[What the task requires]: When you restate the records, do so word for word and omit any picture they contain.

[Saved entries]
======

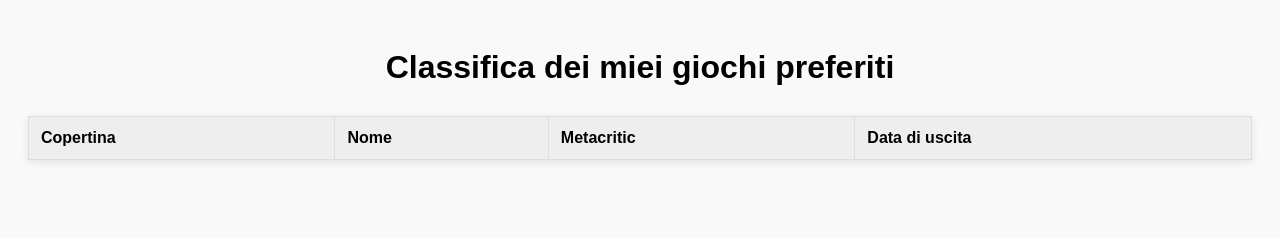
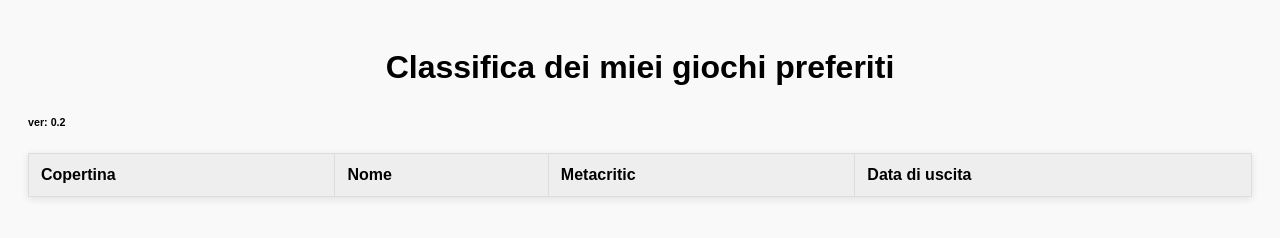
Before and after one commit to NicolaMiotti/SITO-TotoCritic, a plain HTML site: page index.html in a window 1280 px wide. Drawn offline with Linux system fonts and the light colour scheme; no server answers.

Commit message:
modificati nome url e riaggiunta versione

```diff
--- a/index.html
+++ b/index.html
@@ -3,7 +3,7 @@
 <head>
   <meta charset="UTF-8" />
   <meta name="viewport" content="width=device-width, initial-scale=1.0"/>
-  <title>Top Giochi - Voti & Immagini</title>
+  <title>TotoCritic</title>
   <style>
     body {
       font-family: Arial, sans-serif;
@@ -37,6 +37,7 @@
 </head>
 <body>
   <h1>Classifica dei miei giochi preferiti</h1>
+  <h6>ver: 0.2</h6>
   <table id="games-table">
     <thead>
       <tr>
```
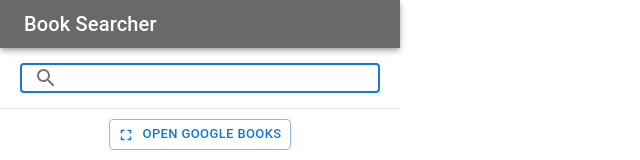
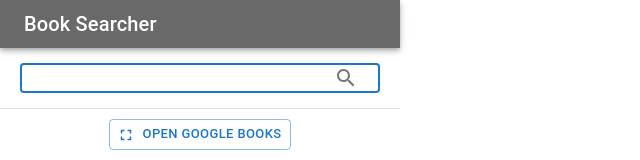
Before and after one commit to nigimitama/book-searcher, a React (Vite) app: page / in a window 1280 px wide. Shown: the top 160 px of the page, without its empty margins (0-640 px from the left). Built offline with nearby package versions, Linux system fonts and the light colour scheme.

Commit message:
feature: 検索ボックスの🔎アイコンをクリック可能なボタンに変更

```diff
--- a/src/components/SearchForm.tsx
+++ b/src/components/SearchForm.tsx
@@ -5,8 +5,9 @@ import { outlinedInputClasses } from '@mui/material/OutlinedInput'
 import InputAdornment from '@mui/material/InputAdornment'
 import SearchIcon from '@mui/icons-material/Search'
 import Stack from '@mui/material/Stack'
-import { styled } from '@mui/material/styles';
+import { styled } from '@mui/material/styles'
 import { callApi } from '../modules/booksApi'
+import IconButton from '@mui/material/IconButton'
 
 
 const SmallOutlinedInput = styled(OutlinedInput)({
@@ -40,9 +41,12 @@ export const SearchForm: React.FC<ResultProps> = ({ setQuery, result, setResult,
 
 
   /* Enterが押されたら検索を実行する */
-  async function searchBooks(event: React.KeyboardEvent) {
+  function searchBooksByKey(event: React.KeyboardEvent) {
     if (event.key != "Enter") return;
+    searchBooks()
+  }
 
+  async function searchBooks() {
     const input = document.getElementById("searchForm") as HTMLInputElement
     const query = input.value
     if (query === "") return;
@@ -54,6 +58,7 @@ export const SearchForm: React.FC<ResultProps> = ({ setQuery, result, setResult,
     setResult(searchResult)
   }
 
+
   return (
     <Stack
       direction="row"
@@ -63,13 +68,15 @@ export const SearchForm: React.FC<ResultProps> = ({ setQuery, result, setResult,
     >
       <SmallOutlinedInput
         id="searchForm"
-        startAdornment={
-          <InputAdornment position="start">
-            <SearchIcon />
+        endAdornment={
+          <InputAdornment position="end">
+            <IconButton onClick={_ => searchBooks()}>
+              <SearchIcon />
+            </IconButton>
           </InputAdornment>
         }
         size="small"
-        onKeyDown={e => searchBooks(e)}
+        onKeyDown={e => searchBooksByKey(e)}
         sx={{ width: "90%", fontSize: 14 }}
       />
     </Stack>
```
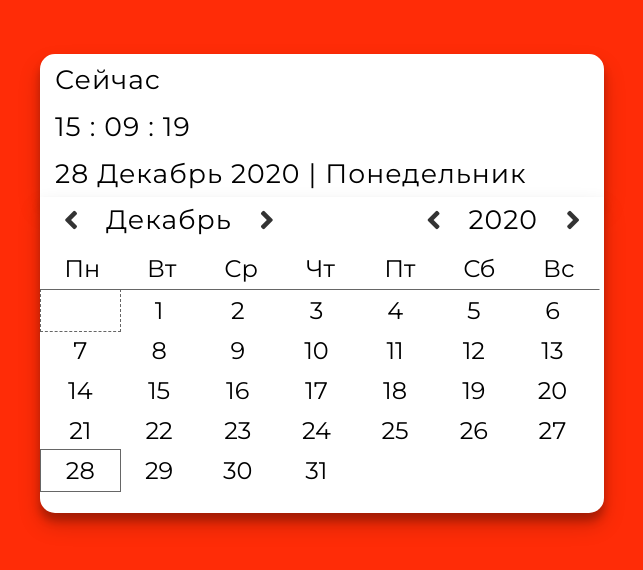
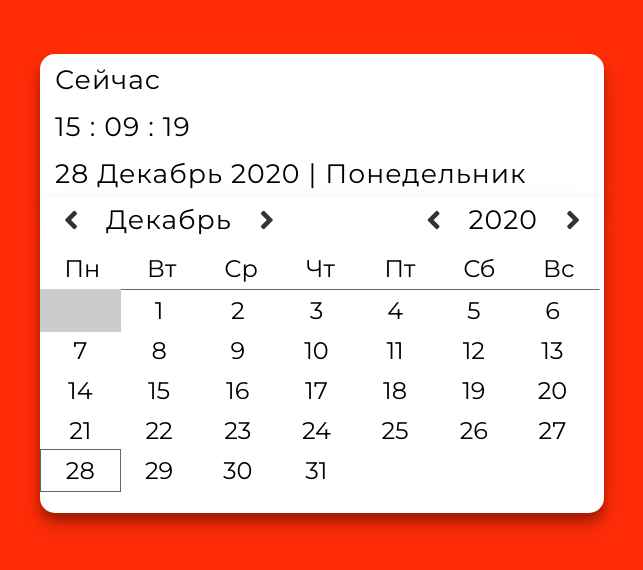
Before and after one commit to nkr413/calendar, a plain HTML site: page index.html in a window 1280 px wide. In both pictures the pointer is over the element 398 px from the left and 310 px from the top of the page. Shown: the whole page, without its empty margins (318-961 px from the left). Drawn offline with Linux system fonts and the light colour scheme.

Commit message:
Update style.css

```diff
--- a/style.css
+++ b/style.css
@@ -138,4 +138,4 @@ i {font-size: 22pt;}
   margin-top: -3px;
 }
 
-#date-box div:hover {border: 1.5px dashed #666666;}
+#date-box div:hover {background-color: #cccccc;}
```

======

[Response area]:
Before and after one commit to NicolaMiotti/SITO-TotoCritic, a plain HTML site: page index.html in a window 1280 px wide. Drawn offline with Linux system fonts and the light colour scheme; no server answers.

Commit message:
modificati nome url e riaggiunta versione

```diff
--- a/index.html
+++ b/index.html
@@ -3,7 +3,7 @@
 <head>
   <meta charset="UTF-8" />
   <meta name="viewport" content="width=device-width, initial-scale=1.0"/>
-  <title>Top Giochi - Voti & Immagini</title>
+  <title>TotoCritic</title>
   <style>
     body {
       font-family: Arial, sans-serif;
@@ -37,6 +37,7 @@
 </head>
 <body>
   <h1>Classifica dei miei giochi preferiti</h1>
+  <h6>ver: 0.2</h6>
   <table id="games-table">
     <thead>
       <tr>
```
Before and after one commit to nigimitama/book-searcher, a React (Vite) app: page / in a window 1280 px wide. Shown: the top 160 px of the page, without its empty margins (0-640 px from the left). Built offline with nearby package versions, Linux system fonts and the light colour scheme.

Commit message:
feature: 検索ボックスの🔎アイコンをクリック可能なボタンに変更

```diff
--- a/src/components/SearchForm.tsx
+++ b/src/components/SearchForm.tsx
@@ -5,8 +5,9 @@ import { outlinedInputClasses } from '@mui/material/OutlinedInput'
 import InputAdornment from '@mui/material/InputAdornment'
 import SearchIcon from '@mui/icons-material/Search'
 import Stack from '@mui/material/Stack'
-import { styled } from '@mui/material/styles';
+import { styled } from '@mui/material/styles'
 import { callApi } from '../modules/booksApi'
+import IconButton from '@mui/material/IconButton'
 
 
 const SmallOutlinedInput = styled(OutlinedInput)({
@@ -40,9 +41,12 @@ export const SearchForm: React.FC<ResultProps> = ({ setQuery, result, setResult,
 
 
   /* Enterが押されたら検索を実行する */
-  async function searchBooks(event: React.KeyboardEvent) {
+  function searchBooksByKey(event: React.KeyboardEvent) {
     if (event.key != "Enter") return;
+    searchBooks()
+  }
 
+  async function searchBooks() {
     const input = document.getElementById("searchForm") as HTMLInputElement
     const query = input.value
     if (query === "") return;
@@ -54,6 +58,7 @@ export const SearchForm: React.FC<ResultProps> = ({ setQuery, result, setResult,
     setResult(searchResult)
   }
 
+
   return (
     <Stack
       direction="row"
@@ -63,13 +68,15 @@ export const SearchForm: React.FC<ResultProps> = ({ setQuery, result, setResult,
     >
       <SmallOutlinedInput
         id="searchForm"
-        startAdornment={
-          <InputAdornment position="start">
-            <SearchIcon />
+        endAdornment={
+          <InputAdornment position="end">
+            <IconButton onClick={_ => searchBooks()}>
+              <SearchIcon />
+            </IconButton>
           </InputAdornment>
         }
         size="small"
-        onKeyDown={e => searchBooks(e)}
+        onKeyDown={e => searchBooksByKey(e)}
         sx={{ width: "90%", fontSize: 14 }}
       />
     </Stack>
```
Before and after one commit to nkr413/calendar, a plain HTML site: page index.html in a window 1280 px wide. In both pictures the pointer is over the element 398 px from the left and 310 px from the top of the page. Shown: the whole page, without its empty margins (318-961 px from the left). Drawn offline with Linux system fonts and the light colour scheme.

Commit message:
Update style.css

```diff
--- a/style.css
+++ b/style.css
@@ -138,4 +138,4 @@ i {font-size: 22pt;}
   margin-top: -3px;
 }
 
-#date-box div:hover {border: 1.5px dashed #666666;}
+#date-box div:hover {background-color: #cccccc;}
```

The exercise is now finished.